by [?]

When they drew near Chinon, Jeanne’s men spoke to one another doubtfully of what kind of a reception they would have. Reaching Auxerre they rested for a while, then travelled on to Gien, and as they journeyed, a report went ahead of them, that a young peasant girl called “The Maid” was on her way, so she said, to raise the siege of Orleans and to lead the Dauphin to his crowning at Rheims. Even to Orleans the report spread, and the inhabitants of that besieged city, now despairing of deliverance, felt a thrill of hope on hearing the report.

Meanwhile Jeanne and her escort of six valiant men had halted near Chinon, while Jeanne wrote and despatched a letter to the Dauphin, in which she said that they had ridden one hundred and fifty leagues to bring him good news, and begged permission to enter his province. Then the next morning they rode into “the little town of great renown,” as Chinon was called, and Jeanne remained at the Inn until the Dauphin should decide to receive her.

Now Yolande, the King’s mother-in-law, was much interested in what she had heard of Jeanne, the Maid, and she so influenced the Dauphin, that De Metz and Poulengy were allowed to have audience with him, and told what a fine and noble character Jeanne was, and what a beautiful spirit animated her slender frame, and begged him to see and trust her, saying that she was surely sent to save France. Their plea made a great impression on the Dauphin, as was evident two hours later when he sent a number of clergymen to cross-question her on her so-called divine mission, and through all the tiresome examination Jeanne bore herself with proud dignity and answered so clearly and so well that they could only entertain a profound respect for the girl whom they had expected to scorn. The result of this examination was that by order of the King, Jeanne was moved from the Inn to a wing of the Castle, and there the girl-soldier was treated with every respect by the courtiers, who were all charmed by her frank simplicity and sweetness of manner. But the King had not yet consented to give her an audience, and two weary weeks dragged away in the most tedious of all things,–awaiting the Dauphin’s pleasure,–and Jeanne chafed at the delay.

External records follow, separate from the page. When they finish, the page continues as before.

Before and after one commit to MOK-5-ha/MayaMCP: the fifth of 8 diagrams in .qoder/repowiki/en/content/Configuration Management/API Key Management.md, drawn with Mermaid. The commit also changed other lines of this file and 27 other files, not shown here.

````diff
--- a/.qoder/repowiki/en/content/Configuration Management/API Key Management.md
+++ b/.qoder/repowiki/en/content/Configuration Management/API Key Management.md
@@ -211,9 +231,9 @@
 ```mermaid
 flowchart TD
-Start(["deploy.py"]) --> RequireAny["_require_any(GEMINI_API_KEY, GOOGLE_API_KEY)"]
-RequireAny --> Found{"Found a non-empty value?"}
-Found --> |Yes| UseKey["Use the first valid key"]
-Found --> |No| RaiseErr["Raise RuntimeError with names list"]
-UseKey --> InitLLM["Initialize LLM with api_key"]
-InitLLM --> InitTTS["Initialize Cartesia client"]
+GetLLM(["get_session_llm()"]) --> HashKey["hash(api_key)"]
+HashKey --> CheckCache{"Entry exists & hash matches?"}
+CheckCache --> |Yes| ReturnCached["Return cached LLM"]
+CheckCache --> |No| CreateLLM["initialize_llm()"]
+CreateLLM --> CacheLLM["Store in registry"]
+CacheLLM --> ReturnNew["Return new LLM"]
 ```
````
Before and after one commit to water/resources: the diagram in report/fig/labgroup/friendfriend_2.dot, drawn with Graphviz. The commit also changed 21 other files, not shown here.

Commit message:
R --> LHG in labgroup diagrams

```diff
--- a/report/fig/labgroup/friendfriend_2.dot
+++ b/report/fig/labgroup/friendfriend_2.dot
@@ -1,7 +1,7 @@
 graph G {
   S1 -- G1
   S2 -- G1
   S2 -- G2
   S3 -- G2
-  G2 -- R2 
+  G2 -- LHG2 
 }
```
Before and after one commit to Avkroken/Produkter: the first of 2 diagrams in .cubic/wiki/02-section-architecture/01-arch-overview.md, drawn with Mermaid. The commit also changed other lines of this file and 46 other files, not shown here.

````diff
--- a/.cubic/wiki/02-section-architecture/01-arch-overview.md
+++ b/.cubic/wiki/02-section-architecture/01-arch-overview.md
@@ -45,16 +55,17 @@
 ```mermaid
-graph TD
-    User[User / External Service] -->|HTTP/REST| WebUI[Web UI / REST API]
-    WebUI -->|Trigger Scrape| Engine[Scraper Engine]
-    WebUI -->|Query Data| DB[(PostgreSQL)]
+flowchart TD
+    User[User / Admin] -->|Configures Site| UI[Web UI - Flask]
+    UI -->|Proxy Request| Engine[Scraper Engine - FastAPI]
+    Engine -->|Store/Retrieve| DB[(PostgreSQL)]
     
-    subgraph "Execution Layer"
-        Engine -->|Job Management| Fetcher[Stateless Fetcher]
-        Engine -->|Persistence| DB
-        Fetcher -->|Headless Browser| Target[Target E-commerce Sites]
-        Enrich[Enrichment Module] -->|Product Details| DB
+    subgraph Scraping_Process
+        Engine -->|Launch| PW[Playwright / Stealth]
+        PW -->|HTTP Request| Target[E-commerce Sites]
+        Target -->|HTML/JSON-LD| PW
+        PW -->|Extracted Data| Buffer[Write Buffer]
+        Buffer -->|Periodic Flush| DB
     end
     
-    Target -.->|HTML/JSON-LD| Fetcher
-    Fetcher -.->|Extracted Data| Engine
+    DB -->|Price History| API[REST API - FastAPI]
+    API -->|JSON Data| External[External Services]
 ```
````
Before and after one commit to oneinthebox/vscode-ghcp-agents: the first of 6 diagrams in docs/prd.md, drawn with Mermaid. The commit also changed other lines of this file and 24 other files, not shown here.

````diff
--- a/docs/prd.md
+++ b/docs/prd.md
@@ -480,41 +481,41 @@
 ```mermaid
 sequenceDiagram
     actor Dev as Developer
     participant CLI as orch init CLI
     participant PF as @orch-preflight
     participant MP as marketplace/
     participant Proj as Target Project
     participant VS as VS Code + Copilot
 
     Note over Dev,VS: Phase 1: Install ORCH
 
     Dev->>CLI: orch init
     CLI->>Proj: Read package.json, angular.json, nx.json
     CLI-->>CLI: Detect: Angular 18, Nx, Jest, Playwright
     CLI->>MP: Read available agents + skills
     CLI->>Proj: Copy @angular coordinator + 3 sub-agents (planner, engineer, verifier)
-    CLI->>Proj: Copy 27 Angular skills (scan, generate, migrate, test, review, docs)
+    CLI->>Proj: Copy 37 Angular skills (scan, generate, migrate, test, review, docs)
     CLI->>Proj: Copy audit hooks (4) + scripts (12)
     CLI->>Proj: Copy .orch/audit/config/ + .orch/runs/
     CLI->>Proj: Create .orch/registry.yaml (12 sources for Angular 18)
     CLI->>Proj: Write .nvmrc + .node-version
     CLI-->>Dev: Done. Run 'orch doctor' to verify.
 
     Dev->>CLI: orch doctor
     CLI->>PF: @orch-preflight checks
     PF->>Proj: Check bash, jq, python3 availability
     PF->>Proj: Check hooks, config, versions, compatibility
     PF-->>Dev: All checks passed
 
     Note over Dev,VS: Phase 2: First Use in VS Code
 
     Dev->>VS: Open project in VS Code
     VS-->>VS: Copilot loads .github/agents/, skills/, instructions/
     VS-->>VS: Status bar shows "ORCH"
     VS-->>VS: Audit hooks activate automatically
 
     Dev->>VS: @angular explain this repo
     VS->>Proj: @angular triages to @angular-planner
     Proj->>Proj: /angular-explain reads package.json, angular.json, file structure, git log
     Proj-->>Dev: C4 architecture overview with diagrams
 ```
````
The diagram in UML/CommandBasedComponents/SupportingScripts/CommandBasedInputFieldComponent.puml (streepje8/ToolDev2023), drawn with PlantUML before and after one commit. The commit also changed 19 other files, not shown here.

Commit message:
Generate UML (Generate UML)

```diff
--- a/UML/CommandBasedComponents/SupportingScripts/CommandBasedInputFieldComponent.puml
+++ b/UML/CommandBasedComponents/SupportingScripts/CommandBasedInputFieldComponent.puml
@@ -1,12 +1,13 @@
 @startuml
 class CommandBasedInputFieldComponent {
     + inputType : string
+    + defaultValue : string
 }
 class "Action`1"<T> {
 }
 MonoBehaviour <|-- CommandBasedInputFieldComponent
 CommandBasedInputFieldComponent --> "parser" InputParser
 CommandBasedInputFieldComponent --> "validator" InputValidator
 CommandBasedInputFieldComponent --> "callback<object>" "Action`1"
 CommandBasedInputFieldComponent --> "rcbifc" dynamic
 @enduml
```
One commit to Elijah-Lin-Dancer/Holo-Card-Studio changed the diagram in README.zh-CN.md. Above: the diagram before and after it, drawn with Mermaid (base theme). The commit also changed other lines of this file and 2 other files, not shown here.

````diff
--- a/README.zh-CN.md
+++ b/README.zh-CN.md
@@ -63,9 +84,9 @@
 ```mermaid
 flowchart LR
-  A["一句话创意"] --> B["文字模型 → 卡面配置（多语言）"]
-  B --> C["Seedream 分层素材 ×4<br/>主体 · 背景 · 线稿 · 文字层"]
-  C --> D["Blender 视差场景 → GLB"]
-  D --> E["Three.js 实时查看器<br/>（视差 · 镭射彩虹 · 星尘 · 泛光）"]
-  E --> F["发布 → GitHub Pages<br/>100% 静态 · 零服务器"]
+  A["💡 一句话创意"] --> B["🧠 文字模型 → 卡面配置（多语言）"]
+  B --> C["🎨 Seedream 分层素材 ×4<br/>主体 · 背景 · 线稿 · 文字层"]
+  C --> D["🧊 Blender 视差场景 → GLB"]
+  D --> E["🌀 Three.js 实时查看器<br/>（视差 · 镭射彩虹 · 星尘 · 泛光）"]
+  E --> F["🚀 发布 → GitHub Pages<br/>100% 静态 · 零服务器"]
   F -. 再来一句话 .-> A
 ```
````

At last one happy day she was led into the great vaulted audience chamber of the Castle, where torches flared, and the deep murmur of voices together with the sea of eager upturned faces, might have made a less self-contained person than the Maid confused and timid. But not so with Jeanne, for her thoughts were solely on that mission which she had travelled so far to accomplish. Her page’s suit was in sharp contrast to the brilliant court costumes worn by the ladies of the Court, but of that she was unconscious, and advanced calmly through the long line of torch bearers to within a few feet of the throne,–gave a bewildered glance at the figure seated before her, in the velvet robes of royalty–then turned away, and with a cry of joy threw herself at the feet of a very quietly dressed young man who stood among the ranks of courtiers, exclaiming, “God of his grace give you long life, O dear and gentle Dauphin.”

Quickly the courtier answered, “You mistake, my child. I am not the King. There he is,” pointing to the throne.

There was a stir and murmur in the crowd, but the Maid did not rise. She simply looked into his face again, saying:

“No, gracious liege, you are he, and no other,” adding with a simple earnestness, “I am Jeanne, the Maid, sent to you from God to give succour to the kingdom, and to you. The King of Heaven sends you word by me that you shall be anointed and crowned in the town of Rheims, and you shall be lieutenant of the King of Heaven, who is the King of France.”